Ahem…here it goes (typos included):
Friends Are Forever
Friends are forever,
Well, most anyway,
Always loving and caring,
And with whom we do play.
I may cry,
And I may weep,
But friends they are;
And friends I keep.
There are different kinds of friends;
Tall friends, short friends,
Girl friends, boy friends,
Funny friends and crazy friends:
But most of all –
You can tell I prioritized rhyming over meaning, but I commend myself for the effort. (Pats young self on back.) I remember actually reworking this poem several times on a typewriter at my dad’s business. I thought it was so great, I even entered it in a contest. (Didn’t win.)
Turns out I produced a lot when I was 12. I was apparently so focused on writing and learning how to write well that I wrote a fan letter to my favourite childhood author, Jean Little. I had read all of her books that were available then. She’s still publishing now, and I read a recent book a few months ago. I never tire of her work.
I didn’t save a copy of the letter, so I can only surmise that I asked a bunch of questions, because she wrote a bunch of answers. This I do know, though: I clearly wanted the easy answer to becoming a successful writer.
While I’d love to put the whole letter up here, it was actually very personal, and I’d feel like Judas if I published it on the web. But I think I can share this piece of advice from her:
“You want suggestions for things that would be ‘easy’ to write about. Good writing, Lori, is not easy. It is challenging, fun, exciting, hard work, satisfying, maddening but never, ever easy. […] Poetry is worth working at. What triumph is there in doing something that’s so simple it takes no effort? You want to be proud of what you write, don’t you? Then be ready to give it your best.”
It was a two-page letter. I was thrilled to read it then, and I’m more thrilled to read it now.
The reason I’ve posted this is to reconnect to my main point last week: it’s perfectly okay to temper our childhood loves with adult wisdom (not criticism). So I’m going to take another crack at that poem. Given all the work I put in to it over 20 years ago, I feel it deserves adult tempering. I’m then going to post it here. I don’t know when exactly, but I promise to do it before my birthday, which I’m of course not going publicize. It’s not soon, though, hence choosing that date.

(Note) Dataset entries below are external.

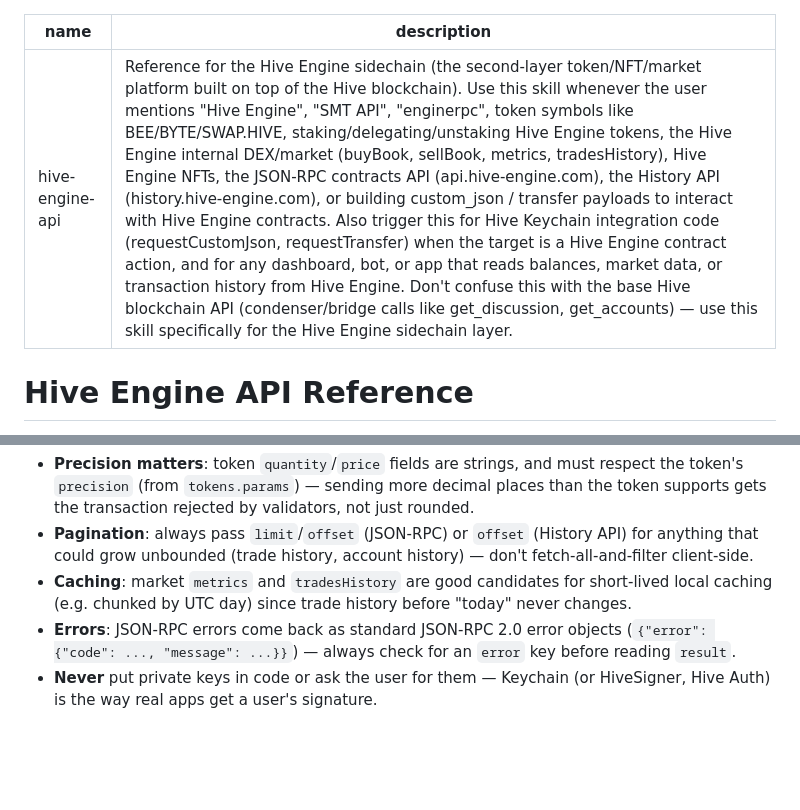
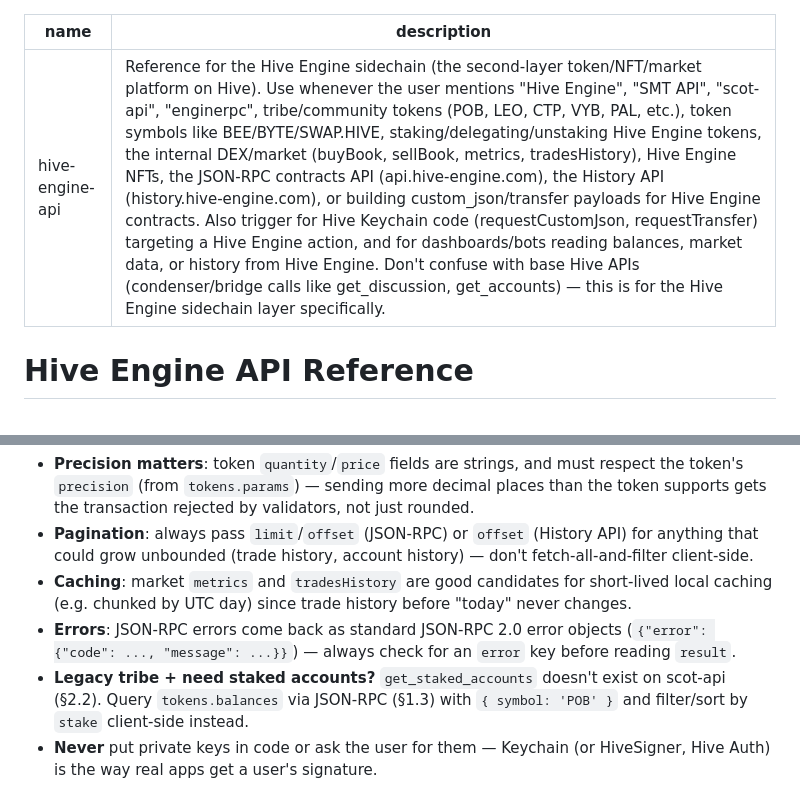
Before and after one commit to faireye-hive/hive-engine-api-portal, a Markdown page: skill.md, 2 parts joined by grey strips. GitHub-like rendering; blank space fills up the shorter version.

```diff
--- a/skill.md
+++ b/skill.md
@@ -1,6 +1,6 @@
 ---
 name: hive-engine-api
-description: Reference for the Hive Engine sidechain (the second-layer token/NFT/market platform built on top of the Hive blockchain). Use this skill whenever the user mentions "Hive Engine", "SMT API", "enginerpc", token symbols like BEE/BYTE/SWAP.HIVE, staking/delegating/unstaking Hive Engine tokens, the Hive Engine internal DEX/market (buyBook, sellBook, metrics, tradesHistory), Hive Engine NFTs, the JSON-RPC contracts API (api.hive-engine.com), the History API (history.hive-engine.com), or building custom_json / transfer payloads to interact with Hive Engine contracts. Also trigger this for Hive Keychain integration code (requestCustomJson, requestTransfer) when the target is a Hive Engine contract action, and for any dashboard, bot, or app that reads balances, market data, or transaction history from Hive Engine. Don't confuse this with the base Hive blockchain API (condenser/bridge calls like get_discussion, get_accounts) — use this skill specifically for the Hive Engine sidechain layer.
+description: Reference for the Hive Engine sidechain (the second-layer token/NFT/market platform on Hive). Use whenever the user mentions "Hive Engine", "SMT API", "scot-api", "enginerpc", tribe/community tokens (POB, LEO, CTP, VYB, PAL, etc.), token symbols like BEE/BYTE/SWAP.HIVE, staking/delegating/unstaking Hive Engine tokens, the internal DEX/market (buyBook, sellBook, metrics, tradesHistory), Hive Engine NFTs, the JSON-RPC contracts API (api.hive-engine.com), the History API (history.hive-engine.com), or building custom_json/transfer payloads for Hive Engine contracts. Also trigger for Hive Keychain code (requestCustomJson, requestTransfer) targeting a Hive Engine action, and for dashboards/bots reading balances, market data, or history from Hive Engine. Don't confuse with base Hive APIs (condenser/bridge calls like get_discussion, get_accounts) — this is for the Hive Engine sidechain layer specifically.
 ---
 
 # Hive Engine API Reference
@@ -333,4 +374,5 @@ window.hive_keychain.requestTransfer(
 - **Pagination**: always pass `limit`/`offset` (JSON-RPC) or `offset` (History API) for anything that could grow unbounded (trade history, account history) — don't fetch-all-and-filter client-side.
 - **Caching**: market `metrics` and `tradesHistory` are good candidates for short-lived local caching (e.g. chunked by UTC day) since trade history before "today" never changes.
 - **Errors**: JSON-RPC errors come back as standard JSON-RPC 2.0 error objects (`{"error": {"code": ..., "message": ...}}`) — always check for an `error` key before reading `result`.
+- **Legacy tribe + need staked accounts?** `get_staked_accounts` doesn't exist on scot-api (§2.2). Query `tokens.balances` via JSON-RPC (§1.3) with `{ symbol: 'POB' }` and filter/sort by `stake` client-side instead.
 - **Never** put private keys in code or ask the user for them — Keychain (or HiveSigner, Hive Auth) is the way real apps get a user's signature.
```
Also changed, not shown: other parts of skill.md (+55 -14 lines).
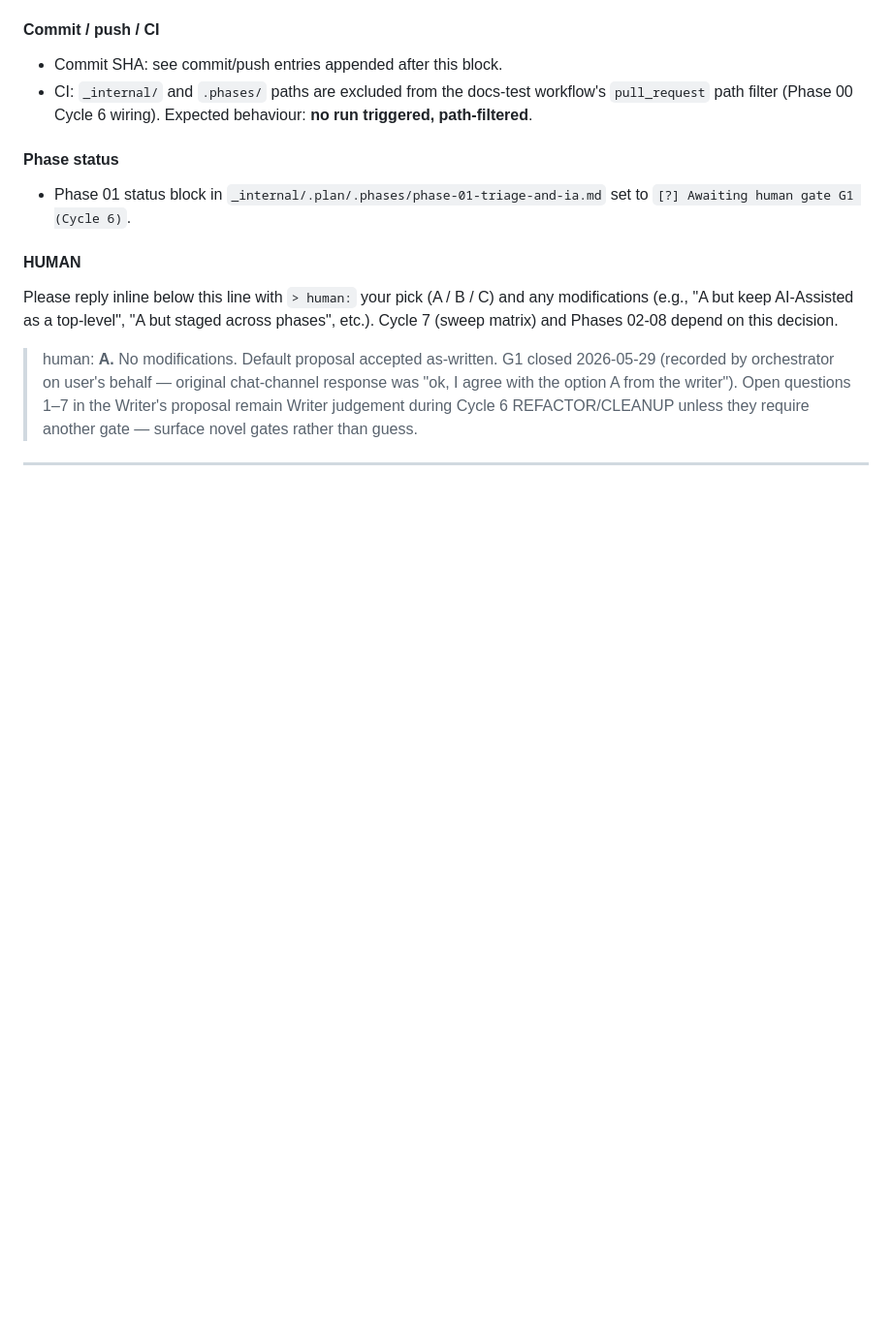
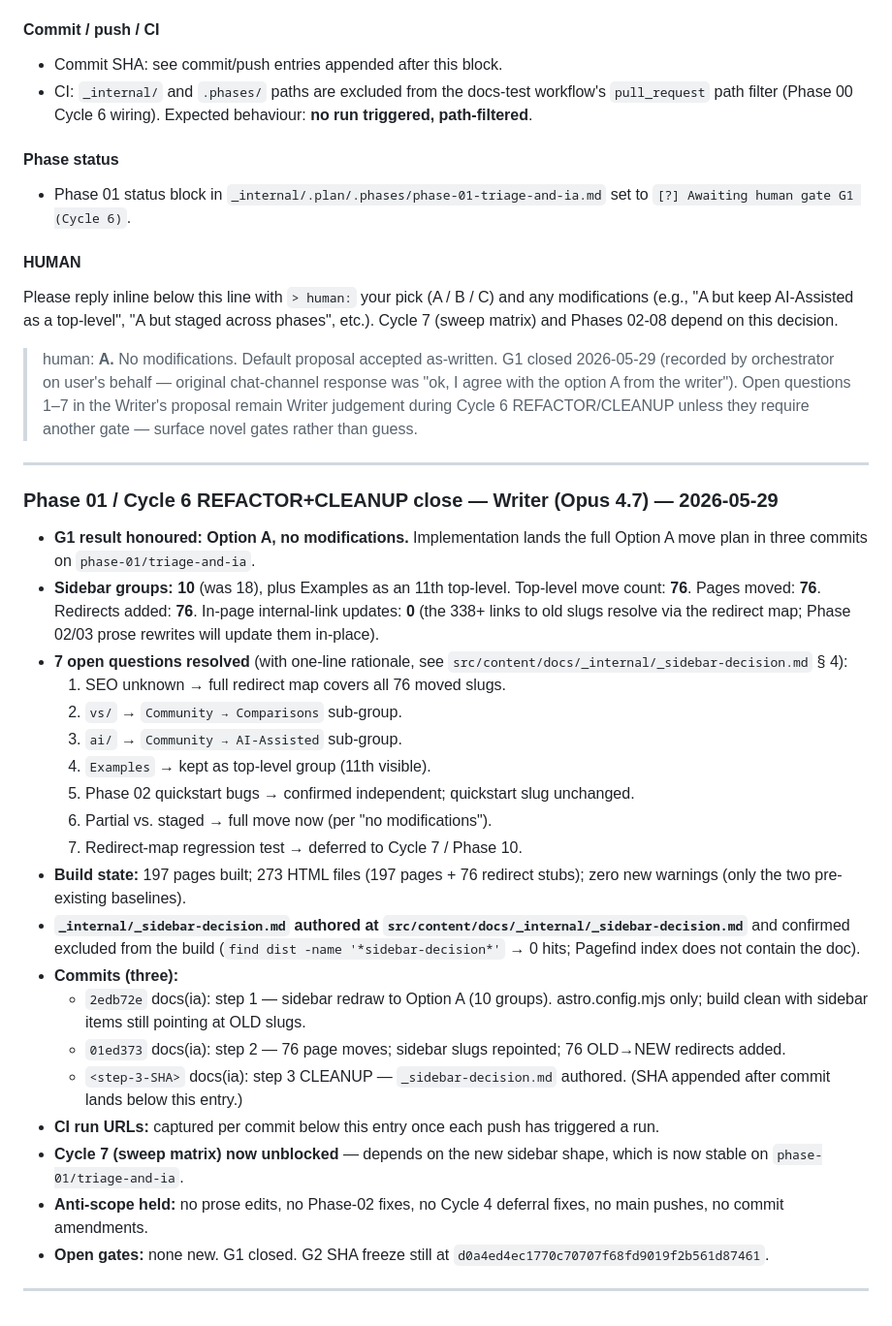
Before and after one commit to fraiseql/fraiseql-docs, a Markdown page: _internal/.plan/handoff.md, the part around the change. Shown at 97% size. GitHub-like rendering; blank space fills up the shorter version.

Commit message:
docs(ia): Phase 01 / Cycle 6 CLEANUP — sidebar-decision.md authored
[Phase 01, Cycle 6: CLEANUP, Persona: Writer Opus 4.7]

## Changes
- src/content/docs/_internal/_sidebar-decision.md authored. Contents: G1 decision provenance (cited to handoff.md:L805-L1108), the full 76-row move map, redirect-vs-in-place-update accounting, decisions on the 7 G1 open questions with one-line rationale each, sub-group conventions matrix for Phase 02+ authors, pre-decided homes for the Phase 02–08 incoming pages (Studio, Functions, Realtime, Auth Extensions, LTree, Schema Migrations, REST, MCP, Trusted Documents), Cycle-6 verification snapshot, and anti-scope held.
- Filename and path follow the Phase 00 Cycle 7 convention: leading-underscore filename inside `_internal/` directory. Confirmed excluded from the build (`find dist -name '*sidebar-decision*'` → 0 hits; pagefind index clean).
- _internal/.plan/handoff.md — Cycle 6 REFACTOR+CLEANUP close entry appended with counts, decisions, commit SHAs, and the "Cycle 7 now unblocked" handoff signal.

## Verification
- ✅ bun run build: exit 0, 197 pages, 273 HTML files (197 + 76 redirect stubs), no new warnings.
- ✅ _sidebar-decision.md excluded from build (0 hits in dist, 0 hits in pagefind index).
- ✅ G1 citation resolves: handoff.md:L805-L1108 contains the G1 proposal block and the human's Option A resolution.
- ✅ CI docs-test workflow: pending push (`_internal/` and `.phases/` paths are excluded from the workflow's path filter per Phase 00 Cycle 6 wiring, so docs-test will only re-run if the `src/content/docs/` portion of this commit triggers it — the new `_sidebar-decision.md` lives at `src/content/docs/_internal/_sidebar-decision.md`, so it WILL trigger).

```diff
--- a/_internal/.plan/handoff.md
+++ b/_internal/.plan/handoff.md
@@ -1108,3 +1108,28 @@ Please reply inline below this line with `> human:` your pick (A / B / C) and an
 > human: **A.** No modifications. Default proposal accepted as-written. G1 closed 2026-05-29 (recorded by orchestrator on user's behalf — original chat-channel response was "ok, I agree with the option A from the writer"). Open questions 1–7 in the Writer's proposal remain Writer judgement during Cycle 6 REFACTOR/CLEANUP unless they require another gate — surface novel gates rather than guess.
 
 ---
+
+### Phase 01 / Cycle 6 REFACTOR+CLEANUP close — Writer (Opus 4.7) — 2026-05-29
+
+- **G1 result honoured: Option A, no modifications.** Implementation lands the full Option A move plan in three commits on `phase-01/triage-and-ia`.
+- **Sidebar groups: 10** (was 18), plus Examples as an 11th top-level. Top-level move count: **76**. Pages moved: **76**. Redirects added: **76**. In-page internal-link updates: **0** (the 338+ links to old slugs resolve via the redirect map; Phase 02/03 prose rewrites will update them in-place).
+- **7 open questions resolved** (with one-line rationale, see `src/content/docs/_internal/_sidebar-decision.md` § 4):
+  1. SEO unknown → full redirect map covers all 76 moved slugs.
+  2. `vs/` → `Community → Comparisons` sub-group.
+  3. `ai/` → `Community → AI-Assisted` sub-group.
+  4. `Examples` → kept as top-level group (11th visible).
+  5. Phase 02 quickstart bugs → confirmed independent; quickstart slug unchanged.
+  6. Partial vs. staged → full move now (per "no modifications").
+  7. Redirect-map regression test → deferred to Cycle 7 / Phase 10.
+- **Build state:** 197 pages built; 273 HTML files (197 pages + 76 redirect stubs); zero new warnings (only the two pre-existing baselines).
+- **`_internal/_sidebar-decision.md` authored at `src/content/docs/_internal/_sidebar-decision.md`** and confirmed excluded from the build (`find dist -name '*sidebar-decision*'` → 0 hits; Pagefind index does not contain the doc).
+- **Commits (three):**
+  - `2edb72e` docs(ia): step 1 — sidebar redraw to Option A (10 groups). astro.config.mjs only; build clean with sidebar items still pointing at OLD slugs.
+  - `01ed373` docs(ia): step 2 — 76 page moves; sidebar slugs repointed; 76 OLD→NEW redirects added.
+  - `<step-3-SHA>` docs(ia): step 3 CLEANUP — `_sidebar-decision.md` authored. (SHA appended after commit lands below this entry.)
+- **CI run URLs:** captured per commit below this entry once each push has triggered a run.
+- **Cycle 7 (sweep matrix) now unblocked** — depends on the new sidebar shape, which is now stable on `phase-01/triage-and-ia`.
+- **Anti-scope held:** no prose edits, no Phase-02 fixes, no Cycle 4 deferral fixes, no main pushes, no commit amendments.
+- **Open gates:** none new. G1 closed. G2 SHA freeze still at `d0a4ed4ec1770c70707f68fd9019f2b561d87461`.
+
+---
```
Also changed, not shown: 1 other file.
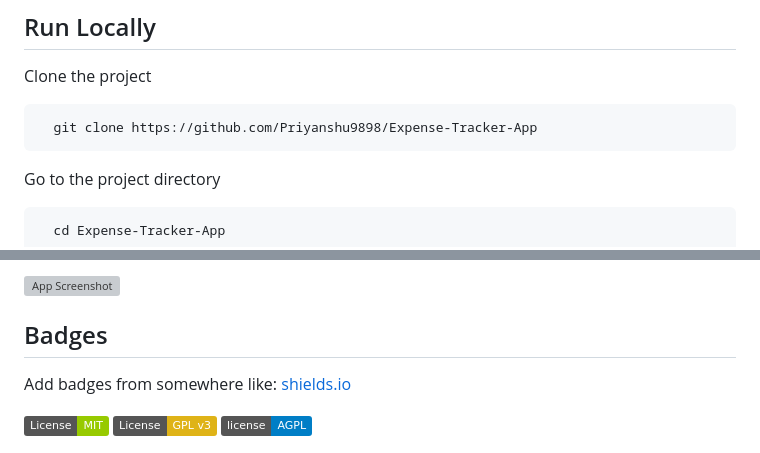
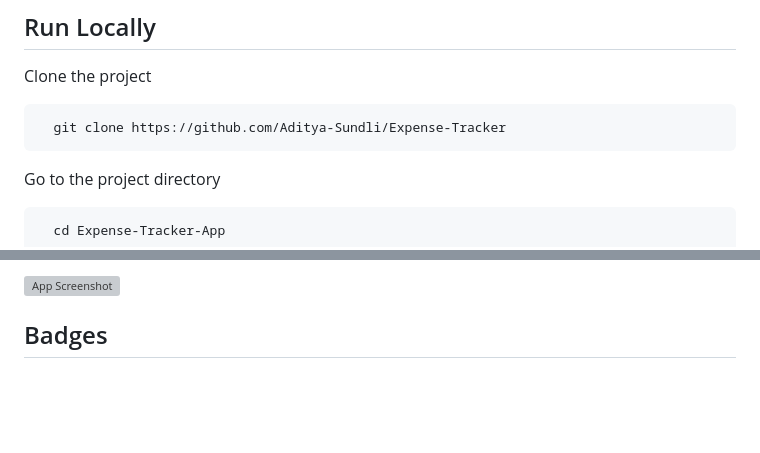
Before and after one commit to Aditya-Sundli/Expense-Tracker-App, a Markdown page: README.md, 2 parts joined by grey strips. Rendered like a GitHub page; badges without logos; blank space fills up the shorter version; grey boxes are pictures that could not be loaded.

````diff
--- a/README.md
+++ b/README.md
@@ -78,7 +78,7 @@ Support attaching receipts or other relevant documents to expense entries.
 Clone the project
 
 ```bash
-  git clone https://github.com/Priyanshu9898/Expense-Tracker-App
+  git clone https://github.com/Aditya-Sundli/Expense-Tracker
 ```
 
 Go to the project directory
@@ -152,11 +152,6 @@ create config folder and add config.env file in it and all all env variables the
 
 ## Badges
 
-Add badges from somewhere like: [shields.io](https://shields.io/)
-
-[![MIT License](https://img.shields.io/badge/License-MIT-green.svg)](https://choosealicense.com/licenses/mit/)
-[![GPLv3 License](https://img.shields.io/badge/License-GPL%20v3-yellow.svg)](https://opensource.org/licenses/)
-[![AGPL License](https://img.shields.io/badge/license-AGPL-blue.svg)](http://www.gnu.org/licenses/agpl-3.0)
 
 
 
````
Also changed, not shown: other parts of README.md (+0 -7 lines).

If you find some art from your childhood that you’d like to share, post it on your blog and feel free to link to it in the comments section below. Then, if you’re up to it, rework it, see what comes of it, and let the rest of us know about it.
(Ms. Little wrote in my letter that she was actually going to keep my letter. If anyone knows her really well, do you mind asking if she still has it? I’d like to know what I wrote! Message me first for my maiden name, though.)